"""

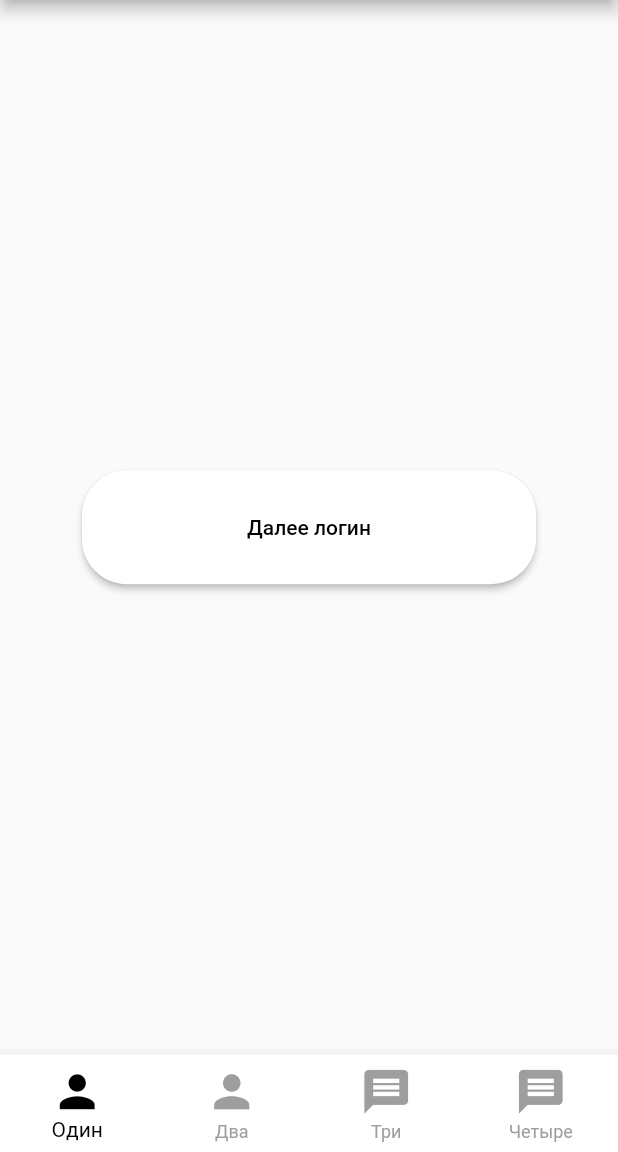
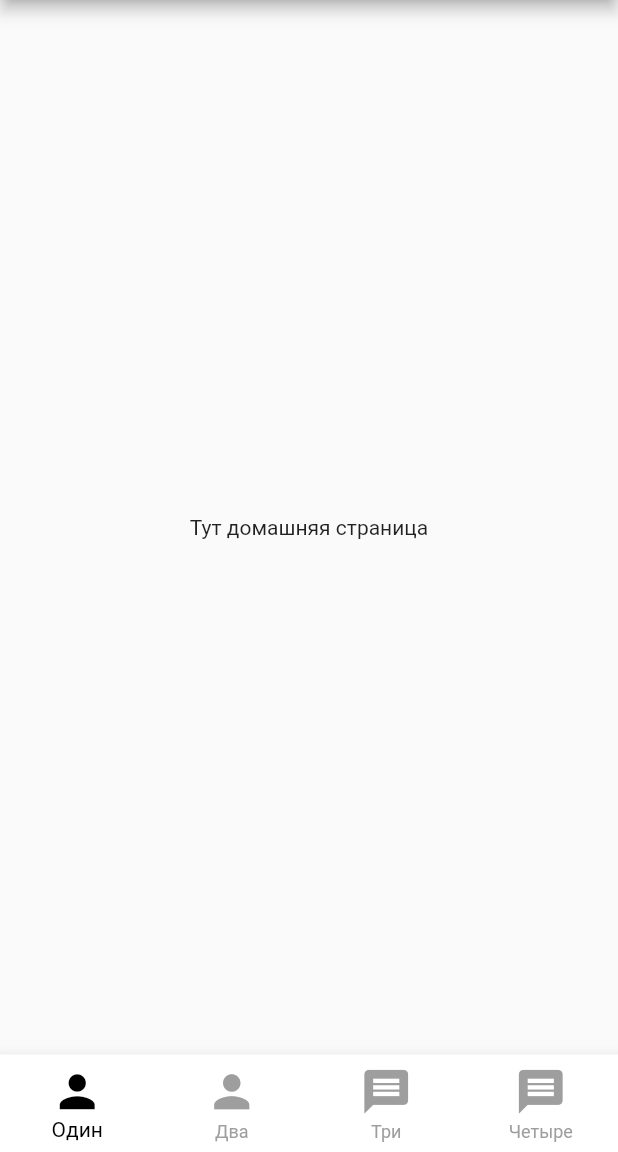
Before and after one commit to armacoty/travel_in, a Flutter app: the MyHomePage screen opened directly, on a phone screen of 412 x 824 dp, the part 84-1236 px from its top. Run offline on Flutter 3.47's test engine with Material 2 defaults, Android fonts, the light colour scheme and no system bars.

Commit message:
Добавил домашнюю страницу, небольшие фиксы

```diff
--- /dev/null
+++ b/lib/screen/home.dart
@@ -0,0 +1,33 @@
+import 'package:flutter/material.dart';
+
+class HomePage extends StatefulWidget {
+  @override
+  _HomePageState createState() => _HomePageState();
+}
+
+class _HomePageState extends State<HomePage> {
+  @override
+  Widget build(BuildContext context) {
+    return Scaffold(
+      appBar: AppBar(
+        title: Text("APP TITLE"),
+      ),
+      body: Container(
+        width: MediaQuery.of(context).size.width,
+        height: MediaQuery.of(context).size.height,
+        child: Center(
+          child: SingleChildScrollView(
+            child: Container(
+              alignment: Alignment.center,
+              child: Column(
+                children: [
+                  Text('Тут домашняя страница'),
+                ],
+              ),
+            ),
+          ),
+        ),
+      ),
+    );
+  }
+}
--- a/lib/screen/navBar.dart
+++ b/lib/screen/navBar.dart
@@ -1,5 +1,5 @@
 import 'package:flutter/material.dart';
-import 'package:travel_in/screen/welcome.dart';
+import 'package:travel_in/screen/home.dart';
 
 void main() => runApp(MyApp());
 
@@ -26,10 +26,10 @@ class _MyHomePageState extends State<MyHomePage> {
   /// Страницы,
   var _pages = [
     /// todo: добавить потом другие страницы
-    WelcomePage(),
-    WelcomePage(),
-    WelcomePage(),
-    WelcomePage(),
+    HomePage(),
+    HomePage(),
+    HomePage(),
+    HomePage(),
   ];
 
   @override
--- a/lib/screen/welcome.dart
+++ b/lib/screen/welcome.dart
@@ -1,5 +1,5 @@
 import 'package:flutter/material.dart';
-import 'package:travel_in/screen/navBar.dart';
+import 'package:travel_in/screen/login.dart';
 
 class WelcomePage extends StatefulWidget {
   @override
@@ -20,8 +20,12 @@ class _WelcomePageState extends State<WelcomePage> {
           child: SingleChildScrollView(
             child: Container(
               alignment: Alignment.center,
-              child: RaisedButton(
-                  padding: EdgeInsets.symmetric(vertical: 30, horizontal: 110),
+              child: Column(
+                children: [
+                  Text('Тут welcome'),
+                  RaisedButton(
+                      padding:
+                          EdgeInsets.symmetric(vertical: 30, horizontal: 110),
                       color: Colors.white,
                       textColor: Colors.black,
                       shape: RoundedRectangleBorder(
@@ -29,10 +33,12 @@ class _WelcomePageState extends State<WelcomePage> {
                       onPressed: () {
                         Navigator.push(
                           context,
-                      MaterialPageRoute(builder: (context) => MyHomePage()),
+                          MaterialPageRoute(builder: (context) => LoginPage()),
                         );
                       },
                       child: Text("Далее логин")),
+                ],
+              ),
             ),
           ),
         ),
```
Also changed, not shown: lib/screen/login.dart (+19 -4 lines). Lines whose indentation alone changed are shown as unchanged.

"""

Activity. Go through the entries above and report every line in which the word "import" appears.

Answer to this task.
+import 'package:flutter/material.dart';
 import 'package:flutter/material.dart';
-import 'package:travel_in/screen/welcome.dart';
+import 'package:travel_in/screen/home.dart';
 import 'package:flutter/material.dart';
-import 'package:travel_in/screen/navBar.dart';
+import 'package:travel_in/screen/login.dart';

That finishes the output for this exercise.